Yet at least at my library we have found the usage of our e-books surprisingly low.  But an article that I read recently seemed to shed some light on the low uptake of e-books. Shrimplin, Revelle, Hurst, and Messner discover that there are 4 types of opinions regarding Ebooks in their article: “ Contradictions and Consensus: Clusters of Opinions on E-books” (Shrimplin, A. K., Revelle, A., Hurst, S., & Messner, K. (2011). Contradictions and Consensus — Clusters of Opinions on E-books. College & Research Libraries72(2), 181-190).

  • Book Lovers – have an emotional attachment to print books and do not use e-books unless the have too.
  • Technophiles – are the other end of the spectrum and have a strong emotional attachment to technology and prefer E-books on their brand new tablet.
  • Printers – Sometimes print e-books. Unlike “book lovers” they would use e-books if usability were improved.
  • Pragmatists – are comfortable with print or e-books and use whatever they can to get information.

I haven’t seen the actual data but it certainly rings true, having helped students who only want E-books, and other students who absolutely refuse to use an e-book even if it is the best book available.

Do schools kill creativity.

Do Schools kill creativity? Of course they do.

I know this video is pretty old by now and many people have seen it.  But i just rediscovered it and realize how true it is.  Even as someone who has benefited from this education system, and works in the education system, I know it is true and find it sad.

I have seen how true it is in my own family.  School always came easy for me.  I got excellent marks without really trying that hard.  My younger brother, who is a professional musician, barely graduated high-school.  Yet when he got to college and was able to study his passion (music) he was on the dean’s list and graduated with honors.  Unfortunately, the high school system does not regard artistic, or musical genius, and in fact squashes the talents of creative people who don’t see the point in regurgitating historical dates and mathematical formulas.

First Sole Author Publication: Subject Guides in Academic Libraries: A User-Centred Study of Uses and Perceptions

My first Sole author publication just came out in the December issue of the Canadian Journal of Library and Information Science 35(4).

Unfortunately, my institution does not have access to this particularl journal.  But if you are a student or staff at an institution that does you can find it here: Subject Guides in Academic Libraries: A User-Centred Study of Uses and Perceptions.

P.S. I am finally finished the class I was taking at the U of A. So I should have more time to blog in the next few months.

An Unplugged Space???

A colleague recently posted a link to an American Libraries column titled “An Unplugged Space.” The authors explore the idea of creating spaces in libraries which would not only be quiet spaces, but technology free spaces.
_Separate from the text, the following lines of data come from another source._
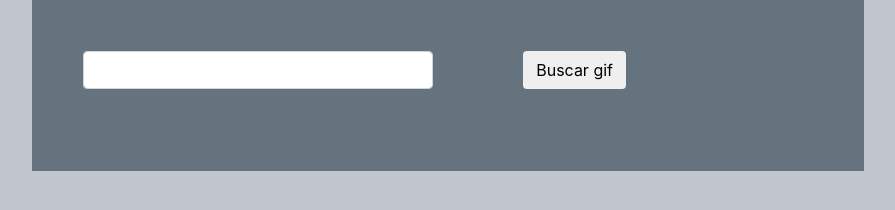
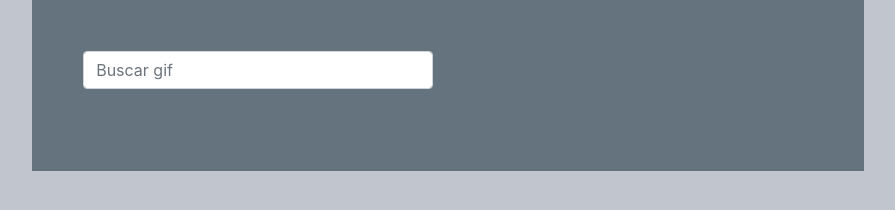
Before and after one commit to tjarataibo/giphy, a plain HTML site: page fech/index.html in a window 1280 px wide. Shown: the whole page, without its empty margins (192-1087 px from the left). Drawn offline with nearby package versions, Linux system fonts and the light colour scheme; files that its build step writes are made by us from their sources.

Commit message:
Eliminé botón de búsqueda, pero dejé la opción de enter

```diff
--- a/fech/index.html
+++ b/fech/index.html
@@ -16,11 +16,11 @@
     <div class="container">
         <div class="row">
             <div class="col-lg-offset-1 col-lg-6">
-                <input type="text" class="form-control" id="gif-text">
+                <input type="text" class="form-control" id="gif-text" placeholder="Buscar gif">
             </div>
-            <div class="col-lg-4">
+            <!-- <div class="col-lg-4">          BOTON NO FUNCIONAL
              <button type="button" id="buscar-gif" class="btn btn-default">Buscar gif</button>
-            </div>
+            </div> -->
         </div>
         <div class="row">
           <div class="col-lg-offset-3 col-lg-6" id="elementos"></div>
```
I think this is an important debate, but I do have a few disagreements with this piece.  First of all, the authors are proposing that libraries should offer their users a physical space for quiet contemplation free from noise and also free from any form of communication. But I wonder if students are really so incompetent that they are incapable of being able to decide for themselves if they wish to study with their phone on or with it off?
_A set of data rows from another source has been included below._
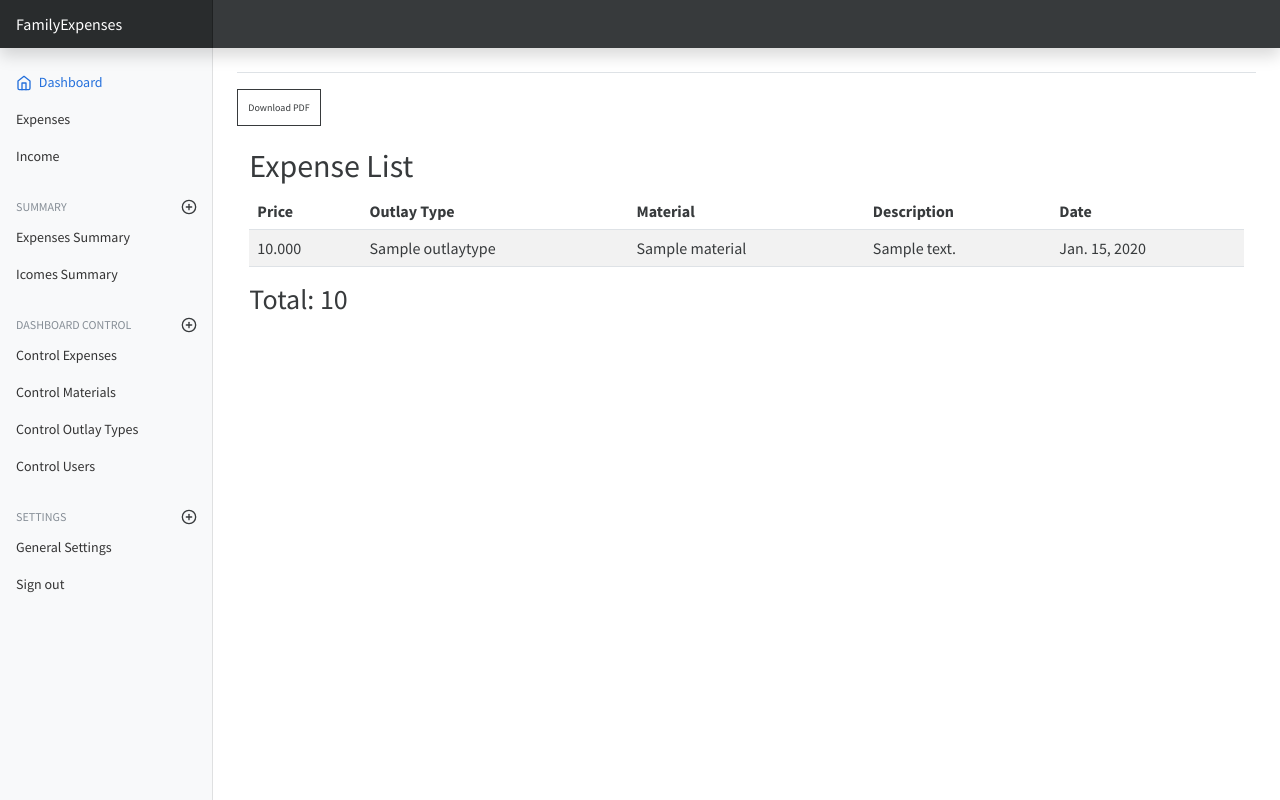
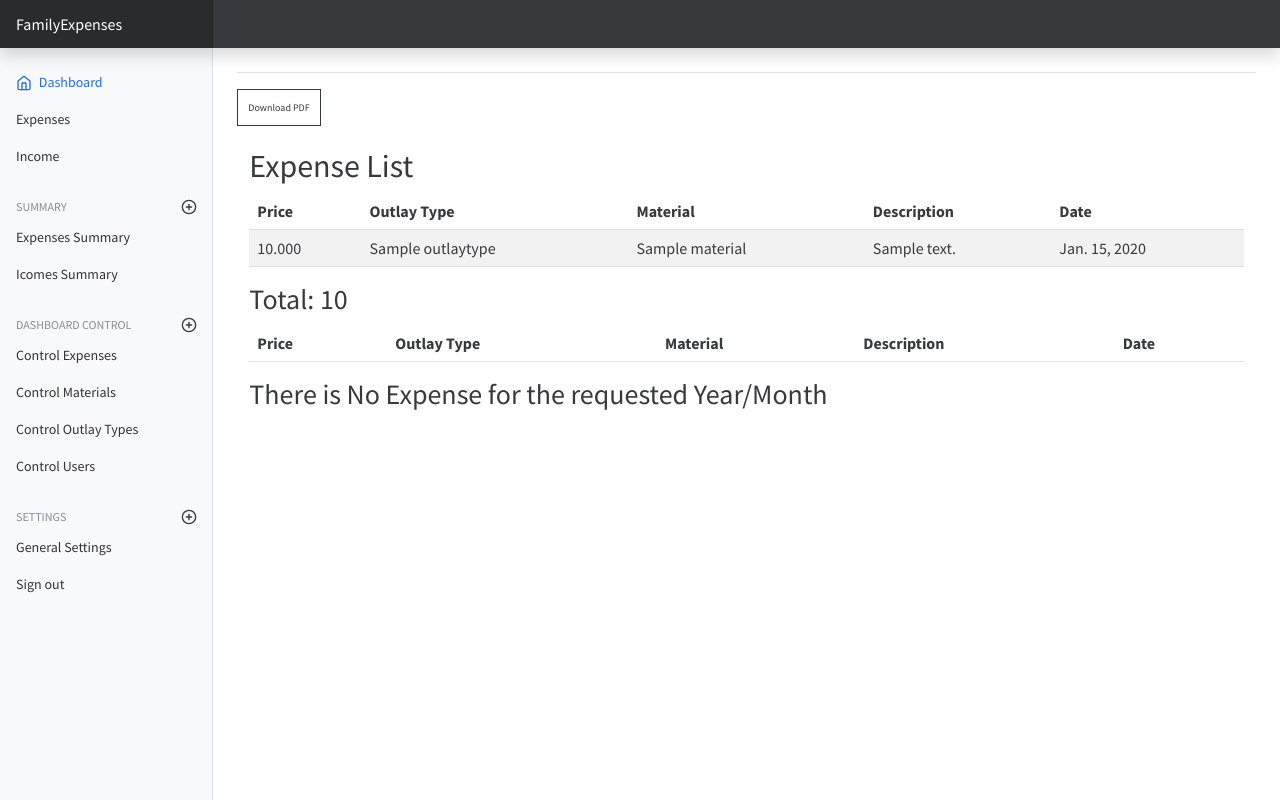
Before and after one commit to Mouiad-JRA/FamilyExpenses, a Django app: page /home/expenses-chart-list/ in a window 1280 px wide. Run offline with Django 4.2, Linux system fonts and the light colour scheme; a user stored in the database is signed in; tables that the repository leaves empty hold one stand-in row (values such as "Sample post"); lists and menus that the app fills with data are empty; some libraries are stand-ins or nearby versions.

Commit message:
feat: add Private expenses for each user and show their total

```diff
--- a/expense/views.py
+++ b/expense/views.py
@@ -386,6 +386,14 @@ class ExpensesChartList(ListView):
     def get_context_data(self, *, object_list=None, **kwargs):
         ctx = super(ExpensesChartList, self).get_context_data()
         ctx['total'] = self.get_queryset().aggregate(total=Sum('price'))['total']
+        os = Outlay.objects.all()
+        users = User.objects.all()
+        data = {}
+        for index, user in enumerate(users):
+            data.update({f"outlay_{index}": os.filter(owner=user)})
+            data.update({f"outlay_total_{index}": os.filter(owner=user).aggregate(total=Sum('price'))['total']})
+        ctx['user_count'] = users.count()
+        ctx['all'] = data
         return ctx
 
     def get_queryset(self):
--- a/templates/expenses/outlay_list.html
+++ b/templates/expenses/outlay_list.html
@@ -87,9 +87,51 @@
      <h3>{% trans "There is No Expense for the requested Year/Month " %}</h3>
    {% endif %}
    </div>
-
-<script>
+   {% if user_count > 0 %}
+ <div class="app-table-1">
+    <table class="table table-striped table-hover">
+        <thead>
+        <tr>
+             <th>{% trans "Price"%}</th>
+           <th>{% trans "Outlay Type" %}</th>
+           <th>{% trans "Material" %}</th>
+           <th>{% trans "Description" %}</th>
+            <th>{% trans "Date" %}</th>
 
 
-</script>
+        </tr>
+        </thead>
+        <tbody>
+        {% for outlay in outlay_user_count %}
+        <tr>
+            <td>
+                {{ outlay.price }}
+            </td>
+            <td>
+                {{ outlay.outlay_type }}
+            </td>
+            <td>
+                {{ outlay.material }}
+            </td>
+            <td>
+               {{  outlay.description }}
+            </td>
+            <td>
+                {{ outlay.date }}
+            </td>
+
+
+        </tr>
+        {% endfor %}
+
+        </tbody>
+    </table>
+  {% if outlay_total_user_count %}
+    <h3>{% trans "Total: " %} {{ outlay_total_user_count }}</h3>
+   {% else %}
+     <h3>{% trans "There is No Expense for the requested Year/Month " %}</h3>
+   {% endif %}
+   </div>
+{%  endif  %}
+
 {% endblock %}
```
Do libraries want to be perceived this way? In an age where libraries are already seriously behind the times in providing users with high-quality content customized for their mobile devices, I don’t think this is something libraries can afford.

I would argue quite the opposite. Libraries should be creating spaces that are more friendly for mobile devices.  In addition, libraries should be at the forefront of creating mobile sites, making apps, and utilizing qr codes, and other mobile content as it arises to provide content/information/help to users right on their smartphone or tablet.

The author points out that a policy of asking students to “turn off communication devices when they enter the classroom” is quite common, and suggests maybe libraries could or should do the same. But I also disagree with professors asking their students to turn their cellphones or mobile devices off at the door. Teachers should be embracing mobile technology into their instruction. It isn’t only libraries, but also professors who are falling behind the times in their pedagogy.

I think libraries are so far behind on mobile technologies, we should be investing more energy on catching up, not investing energy to get us further behind.  Just my thoughts on the matter.  Feel free to comment if you disagree.